For the first time in a very long time, Cleveland’s oldest Black newspaper, The Call & Post has stirred up some controversy and has some level of significance thanks to its portrayal of Ohio State Senator Nina Turner as Aunt Jemima in an editorial cartoon. The cartoon and editorial chastise Turner for having the gall to stand against the masses and back last November’s ballot Issue 6, which will reform Cuyahoga County government.
The cartoon struck a nerve with a number of Clevelanders including United Pastors in Mission, a group representing a large number of Cleveland’s Black ministers. The ministers who were opponents of Issue 6 have called for an apology from The Call & Post.
Before I continue with my views on this subject I must state that I spent the formative years of my career at The Call and Post. I have a fondness for the newspaper, but I have felt since long before I left the paper that the leaders of the publication were not intune with the community they serve. This disconnect with the community has caused the newspaper to suffer with subscriptions, advertising and most importantly readership. The Call & Post, is struggling to survive, as are many print publications and this could be the opportunity they were looking for to reignite interest in what they have to say.
Unfortunately, this resurgence comes in the middle of an issue that pits one group of the Black community against another, a sad commentary on this community.
As a journalist I was not appalled as many in the community have stated they are because first and foremost you have to put the caricature into context – it is an editorial cartoon. It is not meant to be supportive, it is meant to be an exaggeration and to do just what it has done – ignite dialouge and discussion.

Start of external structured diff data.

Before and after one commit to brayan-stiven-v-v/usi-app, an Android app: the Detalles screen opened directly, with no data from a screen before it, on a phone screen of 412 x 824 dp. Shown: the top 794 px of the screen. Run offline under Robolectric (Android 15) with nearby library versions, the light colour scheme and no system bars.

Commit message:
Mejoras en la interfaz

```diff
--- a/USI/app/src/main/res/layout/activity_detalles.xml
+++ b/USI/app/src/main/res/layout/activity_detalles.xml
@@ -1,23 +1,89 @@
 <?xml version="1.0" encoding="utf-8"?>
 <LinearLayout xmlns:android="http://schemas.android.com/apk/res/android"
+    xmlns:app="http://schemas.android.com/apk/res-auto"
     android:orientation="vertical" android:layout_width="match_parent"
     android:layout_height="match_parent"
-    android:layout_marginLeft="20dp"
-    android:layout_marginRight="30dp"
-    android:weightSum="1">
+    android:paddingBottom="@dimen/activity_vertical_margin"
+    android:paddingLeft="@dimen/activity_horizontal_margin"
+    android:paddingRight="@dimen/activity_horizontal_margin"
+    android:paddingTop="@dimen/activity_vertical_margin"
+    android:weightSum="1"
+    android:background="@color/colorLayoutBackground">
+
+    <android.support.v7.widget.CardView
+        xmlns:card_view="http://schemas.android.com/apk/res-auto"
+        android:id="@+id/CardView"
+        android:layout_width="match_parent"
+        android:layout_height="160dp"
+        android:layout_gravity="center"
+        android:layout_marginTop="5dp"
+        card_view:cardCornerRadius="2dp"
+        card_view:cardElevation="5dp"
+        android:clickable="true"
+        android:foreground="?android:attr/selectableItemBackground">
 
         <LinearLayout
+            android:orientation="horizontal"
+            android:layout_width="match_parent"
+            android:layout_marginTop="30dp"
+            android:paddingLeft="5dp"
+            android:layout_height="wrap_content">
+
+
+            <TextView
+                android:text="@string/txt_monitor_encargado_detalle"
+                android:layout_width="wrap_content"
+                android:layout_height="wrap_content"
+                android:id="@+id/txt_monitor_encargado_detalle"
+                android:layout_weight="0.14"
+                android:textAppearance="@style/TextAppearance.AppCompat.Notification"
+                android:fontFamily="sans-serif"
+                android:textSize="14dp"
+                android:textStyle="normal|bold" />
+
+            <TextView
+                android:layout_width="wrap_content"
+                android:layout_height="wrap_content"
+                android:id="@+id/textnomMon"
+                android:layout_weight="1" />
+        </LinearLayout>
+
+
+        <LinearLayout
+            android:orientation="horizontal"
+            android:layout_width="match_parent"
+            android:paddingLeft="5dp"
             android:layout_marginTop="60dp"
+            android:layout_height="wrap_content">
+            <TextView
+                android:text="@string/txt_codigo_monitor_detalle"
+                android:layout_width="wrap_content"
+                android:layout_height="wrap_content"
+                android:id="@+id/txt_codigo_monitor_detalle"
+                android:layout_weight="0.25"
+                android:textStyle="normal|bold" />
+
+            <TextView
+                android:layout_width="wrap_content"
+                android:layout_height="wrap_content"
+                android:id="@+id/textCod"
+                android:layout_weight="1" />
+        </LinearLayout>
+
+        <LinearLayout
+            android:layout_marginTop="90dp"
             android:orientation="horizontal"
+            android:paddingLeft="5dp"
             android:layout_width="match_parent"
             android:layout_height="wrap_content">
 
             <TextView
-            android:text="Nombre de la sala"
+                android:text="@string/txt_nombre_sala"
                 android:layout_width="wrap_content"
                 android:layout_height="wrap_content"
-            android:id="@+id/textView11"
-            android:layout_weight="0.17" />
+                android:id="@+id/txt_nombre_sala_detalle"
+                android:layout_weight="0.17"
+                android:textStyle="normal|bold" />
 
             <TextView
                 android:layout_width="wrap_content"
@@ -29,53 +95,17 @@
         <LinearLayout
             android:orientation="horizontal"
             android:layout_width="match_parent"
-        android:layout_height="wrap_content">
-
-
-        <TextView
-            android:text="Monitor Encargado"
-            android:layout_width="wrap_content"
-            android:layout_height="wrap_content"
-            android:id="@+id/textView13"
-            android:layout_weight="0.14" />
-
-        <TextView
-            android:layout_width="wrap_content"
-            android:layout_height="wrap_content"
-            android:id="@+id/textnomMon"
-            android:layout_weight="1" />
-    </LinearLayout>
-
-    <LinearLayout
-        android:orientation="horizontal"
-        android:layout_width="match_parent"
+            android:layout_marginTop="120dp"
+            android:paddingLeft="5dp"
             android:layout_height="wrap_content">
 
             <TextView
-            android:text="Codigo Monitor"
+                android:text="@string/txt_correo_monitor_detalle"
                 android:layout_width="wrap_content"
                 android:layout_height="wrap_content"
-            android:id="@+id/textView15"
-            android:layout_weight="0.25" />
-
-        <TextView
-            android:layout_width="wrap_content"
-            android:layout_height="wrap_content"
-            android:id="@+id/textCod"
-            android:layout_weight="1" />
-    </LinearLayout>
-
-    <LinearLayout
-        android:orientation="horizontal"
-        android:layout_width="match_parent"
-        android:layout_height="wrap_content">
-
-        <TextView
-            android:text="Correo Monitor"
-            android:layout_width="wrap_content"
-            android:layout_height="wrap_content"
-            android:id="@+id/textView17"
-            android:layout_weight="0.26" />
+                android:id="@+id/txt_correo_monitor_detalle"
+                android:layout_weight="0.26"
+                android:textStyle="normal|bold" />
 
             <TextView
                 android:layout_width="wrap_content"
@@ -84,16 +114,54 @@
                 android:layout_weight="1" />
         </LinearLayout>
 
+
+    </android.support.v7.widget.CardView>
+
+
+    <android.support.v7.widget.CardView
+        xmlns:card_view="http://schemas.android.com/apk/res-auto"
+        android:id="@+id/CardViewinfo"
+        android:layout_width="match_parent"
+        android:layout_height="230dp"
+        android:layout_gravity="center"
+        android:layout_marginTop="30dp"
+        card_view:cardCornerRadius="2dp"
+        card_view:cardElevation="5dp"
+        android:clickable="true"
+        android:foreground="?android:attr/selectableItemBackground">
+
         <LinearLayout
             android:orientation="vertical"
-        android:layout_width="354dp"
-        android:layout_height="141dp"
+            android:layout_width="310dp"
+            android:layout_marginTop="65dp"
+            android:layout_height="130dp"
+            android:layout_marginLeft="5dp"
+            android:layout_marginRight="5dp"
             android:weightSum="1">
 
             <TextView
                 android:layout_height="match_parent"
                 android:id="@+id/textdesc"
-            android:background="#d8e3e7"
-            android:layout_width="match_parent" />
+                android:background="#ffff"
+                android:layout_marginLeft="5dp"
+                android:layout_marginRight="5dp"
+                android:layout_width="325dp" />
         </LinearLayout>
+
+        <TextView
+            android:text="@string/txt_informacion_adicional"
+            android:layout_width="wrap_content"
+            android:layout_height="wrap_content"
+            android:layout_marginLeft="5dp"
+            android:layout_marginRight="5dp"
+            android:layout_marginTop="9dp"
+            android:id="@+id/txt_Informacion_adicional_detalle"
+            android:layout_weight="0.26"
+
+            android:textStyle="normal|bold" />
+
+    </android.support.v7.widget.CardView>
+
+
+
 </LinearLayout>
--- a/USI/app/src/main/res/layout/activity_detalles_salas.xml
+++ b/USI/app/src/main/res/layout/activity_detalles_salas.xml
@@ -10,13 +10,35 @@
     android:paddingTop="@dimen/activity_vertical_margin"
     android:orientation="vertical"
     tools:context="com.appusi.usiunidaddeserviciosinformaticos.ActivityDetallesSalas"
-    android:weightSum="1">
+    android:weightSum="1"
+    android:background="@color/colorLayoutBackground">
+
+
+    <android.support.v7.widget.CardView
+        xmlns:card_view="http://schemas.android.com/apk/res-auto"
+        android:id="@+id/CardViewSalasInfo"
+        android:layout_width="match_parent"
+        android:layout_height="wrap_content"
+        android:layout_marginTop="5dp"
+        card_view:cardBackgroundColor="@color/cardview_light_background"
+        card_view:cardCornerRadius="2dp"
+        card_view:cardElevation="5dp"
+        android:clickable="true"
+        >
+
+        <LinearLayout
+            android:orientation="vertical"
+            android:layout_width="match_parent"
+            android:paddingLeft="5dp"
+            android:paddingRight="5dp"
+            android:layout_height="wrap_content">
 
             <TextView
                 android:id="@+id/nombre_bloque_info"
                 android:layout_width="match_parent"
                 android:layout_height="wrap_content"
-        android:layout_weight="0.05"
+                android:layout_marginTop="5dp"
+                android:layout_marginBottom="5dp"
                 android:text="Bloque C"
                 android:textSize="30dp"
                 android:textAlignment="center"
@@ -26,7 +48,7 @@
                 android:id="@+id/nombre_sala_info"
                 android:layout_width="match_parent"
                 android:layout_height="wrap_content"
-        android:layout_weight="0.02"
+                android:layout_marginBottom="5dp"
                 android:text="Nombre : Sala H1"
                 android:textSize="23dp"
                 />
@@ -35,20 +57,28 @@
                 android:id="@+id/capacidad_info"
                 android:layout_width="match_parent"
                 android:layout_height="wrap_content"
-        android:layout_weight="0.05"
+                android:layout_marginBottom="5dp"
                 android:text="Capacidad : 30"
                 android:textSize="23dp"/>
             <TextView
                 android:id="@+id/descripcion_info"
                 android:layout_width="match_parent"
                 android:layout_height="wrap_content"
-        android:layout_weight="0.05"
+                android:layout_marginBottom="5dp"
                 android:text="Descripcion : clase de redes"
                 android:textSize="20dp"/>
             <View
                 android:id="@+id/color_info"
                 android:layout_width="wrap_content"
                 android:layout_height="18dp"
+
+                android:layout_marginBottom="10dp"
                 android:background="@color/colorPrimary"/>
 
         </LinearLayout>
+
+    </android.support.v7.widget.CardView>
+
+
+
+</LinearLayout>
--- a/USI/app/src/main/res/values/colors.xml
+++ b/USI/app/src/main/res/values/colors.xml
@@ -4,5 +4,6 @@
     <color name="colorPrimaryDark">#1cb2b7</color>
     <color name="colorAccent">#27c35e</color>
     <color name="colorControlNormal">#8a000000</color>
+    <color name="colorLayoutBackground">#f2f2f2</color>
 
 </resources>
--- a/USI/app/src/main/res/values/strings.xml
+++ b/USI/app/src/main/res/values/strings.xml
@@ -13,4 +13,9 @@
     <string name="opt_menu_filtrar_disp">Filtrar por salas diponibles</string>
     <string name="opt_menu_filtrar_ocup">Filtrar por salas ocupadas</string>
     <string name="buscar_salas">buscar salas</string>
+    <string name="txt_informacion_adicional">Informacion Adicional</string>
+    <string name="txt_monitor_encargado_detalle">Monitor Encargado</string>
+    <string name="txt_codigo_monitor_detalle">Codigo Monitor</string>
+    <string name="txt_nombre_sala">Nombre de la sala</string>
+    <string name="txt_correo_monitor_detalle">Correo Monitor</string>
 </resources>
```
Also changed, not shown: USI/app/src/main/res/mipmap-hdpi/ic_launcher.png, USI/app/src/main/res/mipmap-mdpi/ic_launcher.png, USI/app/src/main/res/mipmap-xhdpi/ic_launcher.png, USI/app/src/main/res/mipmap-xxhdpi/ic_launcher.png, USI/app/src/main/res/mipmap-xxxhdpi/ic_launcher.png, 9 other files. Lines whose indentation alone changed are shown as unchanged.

I also believe that we in the Black community at times become overly sensitive about these issues. I read a comment connecting this depiction to the Don Imus controversy with the women’s basketball team from Rutgers and in my opinion that is like apples and oranges – two different families.

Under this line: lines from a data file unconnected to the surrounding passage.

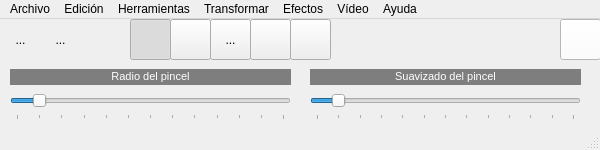
This is mainwindow.ui in neri-um/paint as Qt 5 draws it before an edit. The edited form follows.
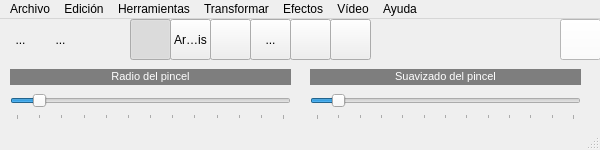
This is the edited form. Icons and pictures are not drawn.

The edit to the form file:
```diff
--- a/mainwindow.ui
+++ b/mainwindow.ui
@@ -245,7 +245,7 @@
    <widget class="QToolButton" name="toolButton_5">
     <property name="geometry">
      <rect>
-      <x>170</x>
+      <x>210</x>
       <y>0</y>
       <width>41</width>
       <height>41</height>
@@ -274,7 +274,7 @@
    <widget class="QToolButton" name="toolButton_6">
     <property name="geometry">
      <rect>
-      <x>290</x>
+      <x>330</x>
       <y>0</y>
       <width>41</width>
       <height>41</height>
@@ -319,7 +319,7 @@
    <widget class="QToolButton" name="toolButton_7">
     <property name="geometry">
      <rect>
-      <x>210</x>
+      <x>250</x>
       <y>0</y>
       <width>41</width>
       <height>41</height>
@@ -342,7 +342,7 @@
    <widget class="QToolButton" name="toolButton_8">
     <property name="geometry">
      <rect>
-      <x>250</x>
+      <x>290</x>
       <y>0</y>
       <width>41</width>
       <height>41</height>
@@ -362,6 +362,35 @@
      <bool>true</bool>
     </property>
    </widget>
+   <widget class="QToolButton" name="toolButton_9">
+    <property name="geometry">
+     <rect>
+      <x>170</x>
+      <y>0</y>
+      <width>41</width>
+      <height>41</height>
+     </rect>
+    </property>
+    <property name="text">
+     <string>Arcoiris</string>
+    </property>
+    <property name="icon">
+     <iconset resource="recursos.qrc">
+      <normaloff>:/imagenes/arcoiris.png</normaloff>:/imagenes/arcoiris.png</iconset>
+    </property>
+    <property name="iconSize">
+     <size>
+      <width>32</width>
+      <height>32</height>
+     </size>
+    </property>
+    <property name="checkable">
+     <bool>true</bool>
+    </property>
+    <property name="autoExclusive">
+     <bool>true</bool>
+    </property>
+   </widget>
   </widget>
   <widget class="QMenuBar" name="menuBar">
    <property name="geometry">
```
Left out of the diff: 32 changed lines with no effect on the pictures.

Political commentator Bill Patmon put the controversy into context during an appearance on WKYC-TV 3’s
evening news Tuesday as he cited editorial cartoons that had appeared in the daily Plain Dealer
that offered negative portrayals of former Congresswoman Stephanie Tubbs Jones and former Councilwoman Fannie Lewis. Both of these women are now deceased, but I’m sure both would be proud of Turner’s ability to take a stand against the establishment – although they too would probably have been on the opposite side of this issue.

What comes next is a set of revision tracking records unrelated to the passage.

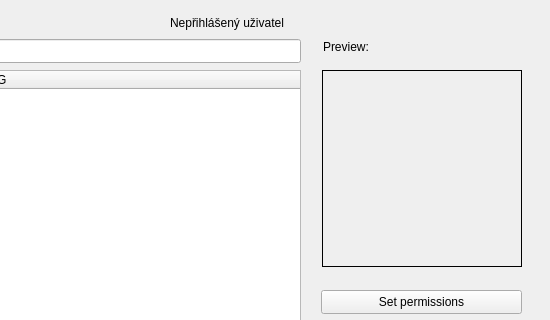
Old version of the form dlg_addLayer.ui in the repository LESPROJEKT/qgis-layman-plugin; both pictures show x 350 to 900 and y 0 to 320 of the 900 by 500 pixel window.
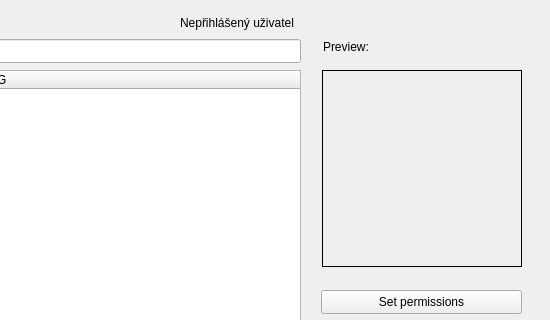
New version of the form. Custom widgets are drawn as their Qt base class.

Diff of the .ui file:
```diff
--- a/dlg_addLayer.ui
+++ b/dlg_addLayer.ui
@@ -257,7 +257,7 @@
   <widget class="QLabel" name="label_noUser">
    <property name="geometry">
     <rect>
-     <x>520</x>
+     <x>530</x>
      <y>13</y>
      <width>131</width>
      <height>20</height>
```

At the crux of this issue however is the generational divide that exists in Cleveland politics and leadership. This cartoon has brought to the forefront the fact that there is a wide gulf between the young and the old guard in Cleveland, and someone needs to work to bridge that gap.
While The Call & Post has indicated it will not offer an apology, it should join forces with The United Pastors In Mission and attempt to begin building the bridge that will heal wounds and prepare the Black community for the future.
This could be a win-win situation for both the newspaper and the community. If young people feel they have a seat at the table and their opinions matter they will be more engaged in the community and that is something this community desperately needs.